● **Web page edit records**
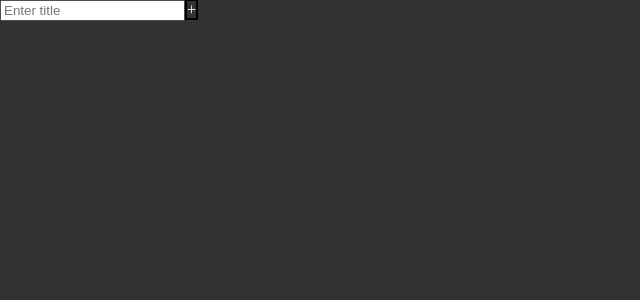
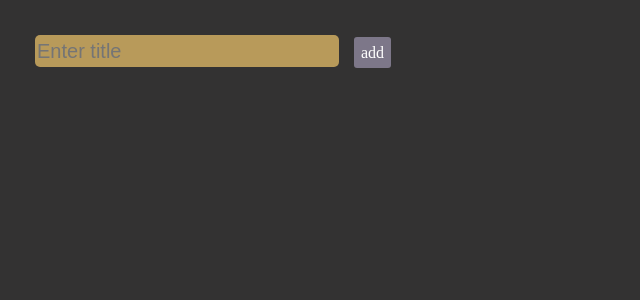
Before and after one commit to Kiri1111/notesWithTags, a React (Create React App) app: page / in a window 1280 px wide. Shown: the top 300 px of the page, without its empty margins (0-640 px from the left). Built offline with nearby package versions, Linux system fonts and the light colour scheme.

Commit message:
feat: styles

```diff
--- /dev/null
+++ b/src/Ui/addNote.module.scss
@@ -0,0 +1,28 @@
+@import './src/styles/variables';
+
+.addBlock {
+  padding: 30px;
+
+  .input {
+    width: 300px;
+    height: 30px;
+    border-radius: 5px;
+    margin: 5px;
+    background-color: #E5BC67BF;
+    border: none;
+    font-size: 20px;
+
+  }
+
+  .button {
+    background-color: $second;
+    margin: 10px;
+    padding: 7px;
+    border-radius: 3px;
+
+    &:hover {
+
+      background-color: #cc1818;
+    }
+  }
+}
--- a/src/Ui/addNote.tsx
+++ b/src/Ui/addNote.tsx
@@ -1,5 +1,5 @@
 import React, {ChangeEvent, FC, KeyboardEvent, useState} from 'react';
-
+import s from './addNote.module.scss'
 
 type AddItemFormPropsType = {
     addItemCallBack: (title: string) => void
@@ -32,17 +32,17 @@ export const AddNoteForm: FC<AddItemFormPropsType> = React.memo(({addItemCallBac
         }
     }
 
-    return <div>
+    return <div className={s.addBlock}>
         <input
+            className={s.input}
             value={title}
             onChange={onChangeHandler}
             onKeyPress={onKeyPressHandler}
             placeholder={'Enter title'}
         />
 
-
-        <span style={{border: '2px solid black'}} onClick={addItem}>
-             +
+        <span className={s.button} onClick={addItem}>
+             add
         </span>
         <div>
             {error}
--- a/src/Ui/note.module.scss
+++ b/src/Ui/note.module.scss
@@ -7,17 +7,17 @@
   padding: 10px;
   background: #9A8B8BFF;
   background: linear-gradient(to left bottom, transparent 50%, rgba(0, 0, 0, .3) 0) no-repeat 101% 0 / 30px 30px,
-  linear-gradient(-135deg, transparent 20px, rgba(231, 190, 104, 0.75) 0);
+  linear-gradient(-135deg, transparent 20px, rgba(229, 188, 103, 0.75) 0);
 
   .delButton {
     background-color: $second;
-    margin: 10px;
-    padding: 5px;
+    margin: -6px;
+    padding: 7px;
     border-radius: 3px;
 
     &:hover {
 
-      background-color: #cc1818;;
+      background-color: #cc1818;
 
     }
   }
--- a/src/Ui/notesMain.module.scss
+++ b/src/Ui/notesMain.module.scss
@@ -6,5 +6,17 @@
     display: flex;
     flex-wrap: wrap;
 
+    .tags {
+      height: 20px;
+      font-size: 25px;
+      position: absolute;
+      top: 40px;
+      left: 400px;
+
+      &:hover {
+        color: #5858ef;
+        text-decoration: underline;
+      }
+    }
   }
 }
--- a/src/Ui/notesMain.tsx
+++ b/src/Ui/notesMain.tsx
@@ -28,7 +28,7 @@ export const NotesMain = () => {
             <AddNoteForm addItemCallBack={addNoteHandler}/>
             <div className={s.items}>
                 {notes.map(el => <Note key={el.id} notes={el}/>)}
-                {tags.map((el, index) => <span onClick={() => {
+                {tags.map((el, index) => <span className={s.tags} onClick={() => {
                     setActiveTag(el)
                 }} key={index}>{el}</span>)}
             </div>
```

● **TASK OBJECTIVE**
What lines hold the string "onClick"? Pick them out of the data.

● **ANSWER SPACE**
-        <span style={{border: '2px solid black'}} onClick={addItem}>
+        <span className={s.button} onClick={addItem}>
-                {tags.map((el, index) => <span onClick={() => {
+                {tags.map((el, index) => <span className={s.tags} onClick={() => {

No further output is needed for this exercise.